DATA FOR THIS EXERCISE section start
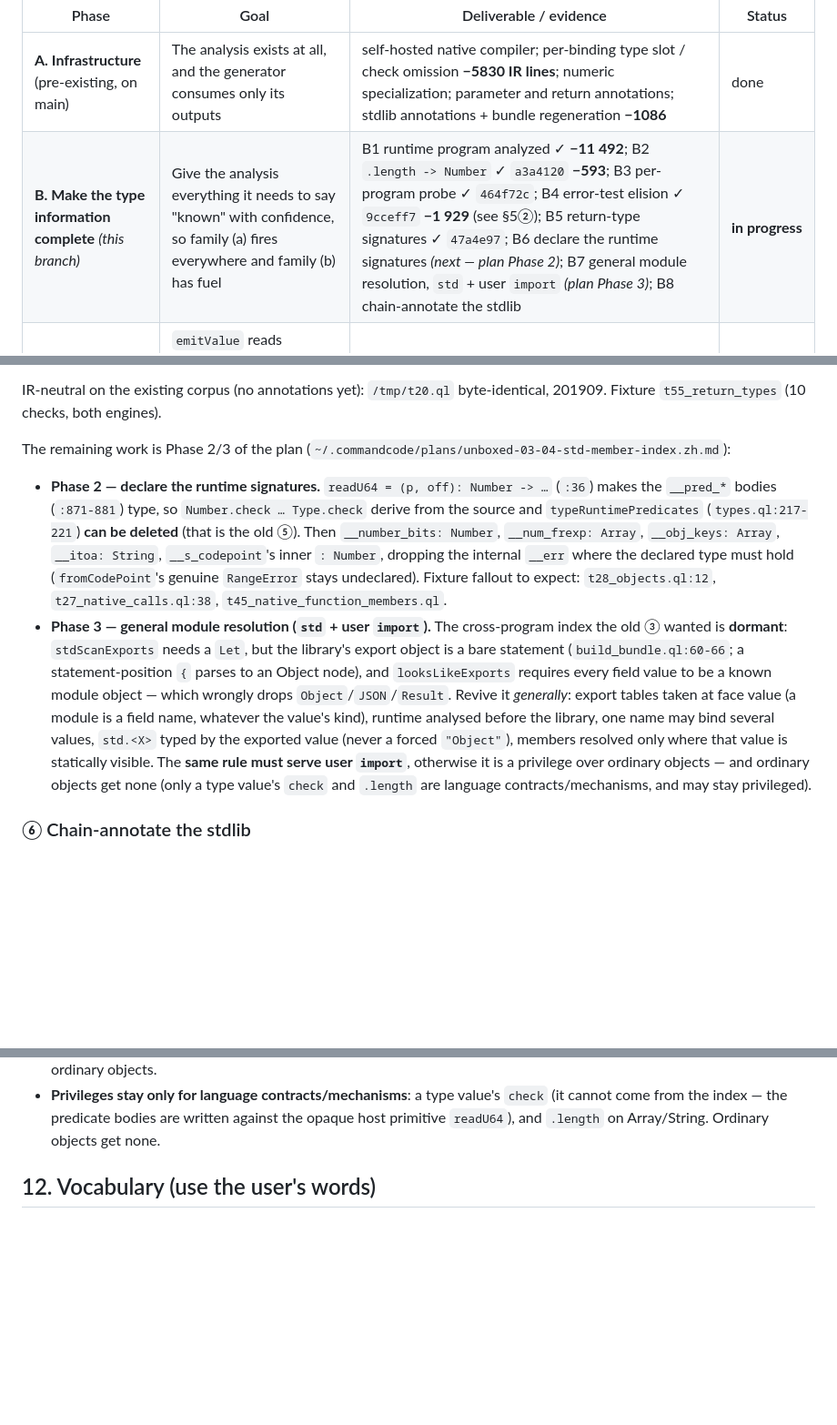
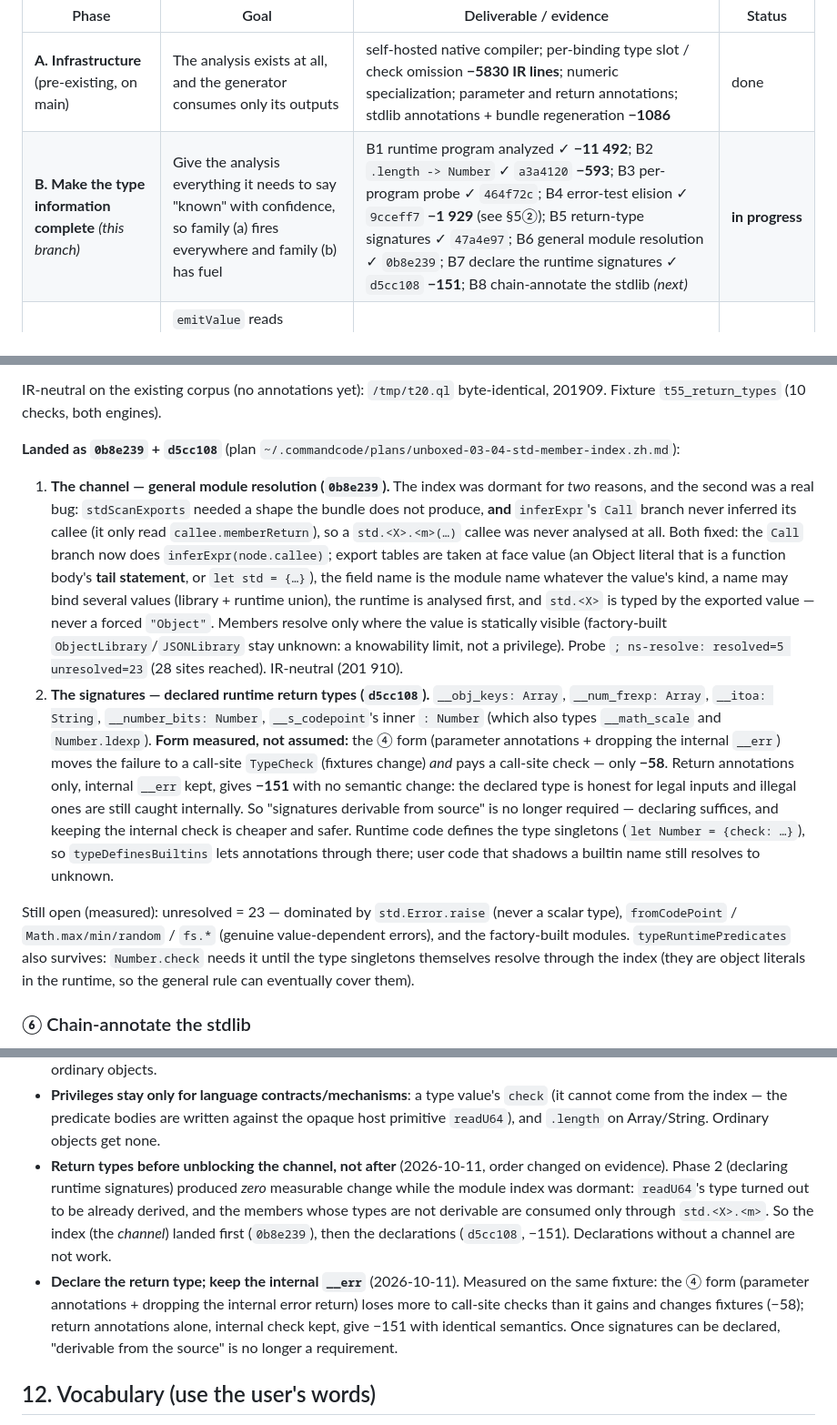
Before and after one commit to wanderxuhq/QLang, a Markdown page: docs/unboxed-values-handoff.md, 3 parts joined by grey strips. Shown at 91% size. Rendered like a GitHub page; blank space fills up the shorter version.

Commit message:
docs(unboxed): 记录模块解析通道与运行期签名声明已落地(0b8e239 / d5cc108)
- §0.2 / 指标:201909 -> 201910(通道,IR-neutral)-> 201758(-151);验证用 /tmp/n44。
- 路线图 B:B6 一般模块解析 ✓、B7 声明运行期签名 ✓,下一项 B8(给 stdlib 加类型信息)。
- §5③ 改为落地记录:两个原因(导出表形状 + Call 分支不分析 callee 的真 bug)、探针
  resolved 5 / unresolved 23、以及「只加返回签名、保留内部 __err」的实测取舍(-151 vs -58)。
- §11 决策记录:先接通道再声明(声明无通道不产生收益);声明返回类型 + 保留内部 __err。

Co-authored-by: CommandCodeBot <noreply@commandcode.ai>

```diff
--- a/docs/unboxed-values-handoff.md
+++ b/docs/unboxed-values-handoff.md
@@ -52,7 +52,7 @@ seed; the accepted baseline is 215 919.
 | Phase | Goal | Deliverable / evidence | Status |
 |---|---|---|---|
 | **A. Infrastructure** (pre-existing, on main) | The analysis exists at all, and the generator consumes only its outputs | self-hosted native compiler; per-binding type slot / check omission **−5830 IR lines**; numeric specialization; parameter and return annotations; stdlib annotations + bundle regeneration **−1086** | done |
-| **B. Make the type information complete** *(this branch)* | Give the analysis everything it needs to say "known" with confidence, so family (a) fires everywhere and family (b) has fuel | B1 runtime program analyzed ✓ **−11 492**; B2 `.length -> Number` ✓ `a3a4120` **−593**; B3 per-program probe ✓ `464f72c`; B4 error-test elision ✓ `9cceff7` **−1 929** (see §5②); B5 return-type signatures ✓ `47a4e97`; B6 declare the runtime signatures *(next — plan Phase 2)*; B7 general module resolution, `std` + user `import` *(plan Phase 3)*; B8 chain-annotate the stdlib | **in progress** |
+| **B. Make the type information complete** *(this branch)* | Give the analysis everything it needs to say "known" with confidence, so family (a) fires everywhere and family (b) has fuel | B1 runtime program analyzed ✓ **−11 492**; B2 `.length -> Number` ✓ `a3a4120` **−593**; B3 per-program probe ✓ `464f72c`; B4 error-test elision ✓ `9cceff7` **−1 929** (see §5②); B5 return-type signatures ✓ `47a4e97`; B6 general module resolution ✓ `0b8e239`; B7 declare the runtime signatures ✓ `d5cc108` **−151**; B8 chain-annotate the stdlib *(next)* | **in progress** |
 | **C. Consumer pass — unboxing** | `emitValue` reads `staticRep` and emits the raw or boxed direct path; `boxIfNeeded` at use sites; the speculative machinery is deleted | unboxing lands; acceptance: raw-comparison count rises from 24 to the hundreds, IR drops further, outputs and both gates unchanged | not started |
 | **D. Widen the unboxing domain** | Extend raw representation to more shapes, only where static evidence exists | raw Boolean slots (`i1` fits in a byte); module-root bindings once the extension-bridge `memcpy` frame ABI problem is solved; array/object payload representations | not started |
 | **E. Keep hunting family (a)** | The check / slot / error-test levers keep proving bigger than unboxing; keep looking for "information ⇒ dead code" | B4 landed (`9cceff7`); the same `cannotBeError` predicate now applies to `emitPropagateError` (`?` / aggregate assignment) and to error tests reachable only through provably-checked call sites (§6) | continuous |
@@ -355,26 +357,35 @@ it:
 IR-neutral on the existing corpus (no annotations yet): `/tmp/t20.ql` byte-identical, 201909.
 Fixture `t55_return_types` (10 checks, both engines).
 
-The remaining work is Phase 2/3 of the plan
-(`~/.commandcode/plans/unboxed-03-04-std-member-index.zh.md`):
+**Landed as `0b8e239` + `d5cc108`** (plan `~/.commandcode/plans/unboxed-03-04-std-member-index.zh.md`):
 
-- **Phase 2 — declare the runtime signatures.** `readU64 = (p, off): Number -> …` (`:36`) makes the
-  `__pred_*` bodies (`:871-881`) type, so `Number.check … Type.check` derive from the source and
-  `typeRuntimePredicates` (`types.ql:217-221`) **can be deleted** (that is the old ⑤). Then
-  `__number_bits: Number`, `__num_frexp: Array`, `__obj_keys: Array`, `__itoa: String`,
-  `__s_codepoint`'s inner `: Number`, dropping the internal `__err` where the declared type must hold
-  (`fromCodePoint`'s genuine `RangeError` stays undeclared). Fixture fallout to expect:
-  `t28_objects.ql:12`, `t27_native_calls.ql:38`, `t45_native_function_members.ql`.
-- **Phase 3 — general module resolution (`std` + user `import`).** The cross-program index the old ③
-  wanted is **dormant**: `stdScanExports` needs a `Let`, but the library's export object is a bare
-  statement (`build_bundle.ql:60-66`; a statement-position `{` parses to an Object node), and
-  `looksLikeExports` requires every field value to be a known module object — which wrongly drops
-  `Object`/`JSON`/`Result`. Revive it *generally*: export tables taken at face value (a module is a
-  field name, whatever the value's kind), runtime analysed before the library, one name may bind
-  several values, `std.<X>` typed by the exported value (never a forced `"Object"`), members resolved
-  only where that value is statically visible. The **same rule must serve user `import`**, otherwise
-  it is a privilege over ordinary objects — and ordinary objects get none (only a type value's `check`
-  and `.length` are language contracts/mechanisms, and may stay privileged).
+1. **The channel — general module resolution (`0b8e239`).** The index was dormant for *two* reasons,
+   and the second was a real bug: `stdScanExports` needed a shape the bundle does not produce, **and**
+   `inferExpr`'s `Call` branch never inferred its callee (it only read `callee.memberReturn`), so a
+   `std.<X>.<m>(…)` callee was never analysed at all. Both fixed: the `Call` branch now does
+   `inferExpr(node.callee)`; export tables are taken at face value (an Object literal that is a
+   function body's **tail statement**, or `let std = {…}`), the field name is the module name whatever
+   the value's kind, a name may bind several values (library + runtime union), the runtime is analysed
+   first, and `std.<X>` is typed by the exported value — never a forced `"Object"`. Members resolve
+   only where the value is statically visible (factory-built `ObjectLibrary`/`JSONLibrary` stay
+   unknown: a knowability limit, not a privilege). Probe `; ns-resolve: resolved=5 unresolved=23`
+   (28 sites reached). IR-neutral (201 910).
+2. **The signatures — declared runtime return types (`d5cc108`).** `__obj_keys: Array`,
+   `__num_frexp: Array`, `__itoa: String`, `__number_bits: Number`, `__s_codepoint`'s inner `: Number`
+   (which also types `__math_scale` and `Number.ldexp`). **Form measured, not assumed:** the ④ form
+   (parameter annotations + dropping the internal `__err`) moves the failure to a call-site `TypeCheck`
+   (fixtures change) *and* pays a call-site check — only **−58**. Return annotations only, internal
+   `__err` kept, gives **−151** with no semantic change: the declared type is honest for legal inputs
+   and illegal ones are still caught internally. So "signatures derivable from source" is no longer
+   required — declaring suffices, and keeping the internal check is cheaper and safer. Runtime code
+   defines the type singletons (`let Number = {check: …}`), so `typeDefinesBuiltins` lets annotations
+   through there; user code that shadows a builtin name still resolves to unknown.
+
+Still open (measured): unresolved = 23 — dominated by `std.Error.raise` (never a scalar type),
+`fromCodePoint` / `Math.max/min/random` / `fs.*` (genuine value-dependent errors), and the
+factory-built modules. `typeRuntimePredicates` also survives: `Number.check` needs it until the type
+singletons themselves resolve through the index (they are object literals in the runtime, so the
+general rule can eventually cover them).
 
 ### ⑥ Chain-annotate the stdlib
 
@@ -576,6 +587,16 @@ the corrections are the important part — do not re-litigate them.
 - **Privileges stay only for language contracts/mechanisms**: a type value's `check` (it cannot come
   from the index — the predicate bodies are written against the opaque host primitive `readU64`), and
   `.length` on Array/String. Ordinary objects get none.
+- **Return types before unblocking the channel, not after** (2026-10-11, order changed on evidence).
+  Phase 2 (declaring runtime signatures) produced *zero* measurable change while the module index was
+  dormant: `readU64`'s type turned out to be already derived, and the members whose types are not
+  derivable are consumed only through `std.<X>.<m>`. So the index (the *channel*) landed first
+  (`0b8e239`), then the declarations (`d5cc108`, −151). Declarations without a channel are not work.
+- **Declare the return type; keep the internal `__err`** (2026-10-11). Measured on the same fixture:
+  the ④ form (parameter annotations + dropping the internal error return) loses more to call-site
+  checks than it gains and changes fixtures (−58); return annotations alone, internal check kept, give
+  −151 with identical semantics. Once signatures can be declared, "derivable from the source" is no
+  longer a requirement.
 
 ## 12. Vocabulary (use the user's words)
 
```
Also changed, not shown: other parts of docs/unboxed-values-handoff.md (+5 -3 lines).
DATA FOR THIS EXERCISE section end
## EXERCISE DIRECTIONS
Filter the listing down to the lines holding the word "that", and return those.

## ANSWER SECTION
-  `typeRuntimePredicates` (`types.ql:217-221`) **can be deleted** (that is the old ⑤). Then
-  only where that value is statically visible. The **same rule must serve user `import`**, otherwise
+   `inferExpr(node.callee)`; export tables are taken at face value (an Object literal that is a
+   through there; user code that shadows a builtin name still resolves to unknown.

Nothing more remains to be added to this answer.